Prasad, Jayashankar

The following article is from The Great Soviet Encyclopedia (1979). It might be outdated or ideologically biased.

Prasad, Jayashankar


Born Jan. 10, 1889, in Benares; died there Nov. 15, 1937. Indian writer writing in Hindi.
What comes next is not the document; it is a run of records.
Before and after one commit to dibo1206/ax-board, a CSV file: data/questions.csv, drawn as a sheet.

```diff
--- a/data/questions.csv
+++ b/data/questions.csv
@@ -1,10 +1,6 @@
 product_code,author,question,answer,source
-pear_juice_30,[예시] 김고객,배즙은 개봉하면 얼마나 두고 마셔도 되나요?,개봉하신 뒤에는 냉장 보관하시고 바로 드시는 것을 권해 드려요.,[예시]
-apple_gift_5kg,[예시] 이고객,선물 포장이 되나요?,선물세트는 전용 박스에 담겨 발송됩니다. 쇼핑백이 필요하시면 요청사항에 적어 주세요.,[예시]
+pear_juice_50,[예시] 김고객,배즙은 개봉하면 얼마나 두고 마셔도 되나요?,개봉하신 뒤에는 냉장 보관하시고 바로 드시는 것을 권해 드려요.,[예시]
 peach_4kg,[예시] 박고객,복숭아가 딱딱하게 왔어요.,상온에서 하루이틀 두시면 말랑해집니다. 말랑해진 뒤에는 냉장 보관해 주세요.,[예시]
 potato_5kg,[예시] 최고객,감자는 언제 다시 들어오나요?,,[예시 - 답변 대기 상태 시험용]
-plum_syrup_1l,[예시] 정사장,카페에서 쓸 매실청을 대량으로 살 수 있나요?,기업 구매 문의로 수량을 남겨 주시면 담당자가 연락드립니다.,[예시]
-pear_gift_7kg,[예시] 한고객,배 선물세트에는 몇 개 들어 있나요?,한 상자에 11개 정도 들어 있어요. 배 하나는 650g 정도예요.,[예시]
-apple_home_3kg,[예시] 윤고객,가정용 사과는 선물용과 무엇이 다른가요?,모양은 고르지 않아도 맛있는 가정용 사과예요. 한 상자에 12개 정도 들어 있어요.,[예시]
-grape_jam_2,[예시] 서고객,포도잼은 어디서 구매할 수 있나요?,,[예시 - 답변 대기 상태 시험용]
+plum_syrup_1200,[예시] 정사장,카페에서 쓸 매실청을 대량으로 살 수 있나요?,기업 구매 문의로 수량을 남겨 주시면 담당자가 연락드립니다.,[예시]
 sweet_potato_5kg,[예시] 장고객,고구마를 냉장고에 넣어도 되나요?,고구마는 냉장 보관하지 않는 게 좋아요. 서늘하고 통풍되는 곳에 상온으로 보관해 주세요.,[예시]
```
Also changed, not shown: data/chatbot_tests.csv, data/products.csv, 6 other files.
Prasad’s writing considerably influenced the development of Indian poetry and drama. He was an ideologist of the Chhayavad romantic and symbolist trend in Indian poetry of the 1920’s and 1930’s. Prasad’s chief concerns were good and evil, man and nature, and reason and passion, all of which he examined from a religious, ethical, and philosophical standpoint. In his polemics with Buddhism, Hinduism, and Christianity, Prasad glorified love, which he considered the only true religion. He thought social evil eternal; hence the tragic view of existence permeating his work.

Prasad’s plays are mainly depictions of actual life. He created a form of psychological drama, relying principally on traditional Indian historical themes, in such plays as Ajatasatru (1922), Skandagupta (1928), and Chandragupta (1931).


In Russian translation:
“Zhaloba kamnia.” In Rasskazy pisatelei Vostoka. Leningrad, 1958.
[Short stories.] In Deti Indii. Moscow, 1959.
[Short stories.] In Rasskazy indiiskikh pisatelei, vol. I. Moscow, 1959.
“Odin glotok.” In N. A. Vishnevskaia, Indiiskaia odnoaktnaia drama. Moscow, 1964.


Potabenko, S. “Dzhaishankar Prasad.” In Literatury Indii. Moscow, 1958.
Vishnevskaia, N. A. “Novoe poeticheskoe napravlenie v literature khindi —chkhaiavad.” In Problemy teorii literatury i estetiki v stranakh Vostoka. Moscow, 1964.
Adhikari Mahavir. Prasad ka jivan-darshan aur krititva. Delhi, 1955.
Gulabray. Prasadji ki kala. Agra, 1956.


The Great Soviet Encyclopedia, 3rd Edition (1970-1979). © 2010 The Gale Group, Inc. All rights reserved.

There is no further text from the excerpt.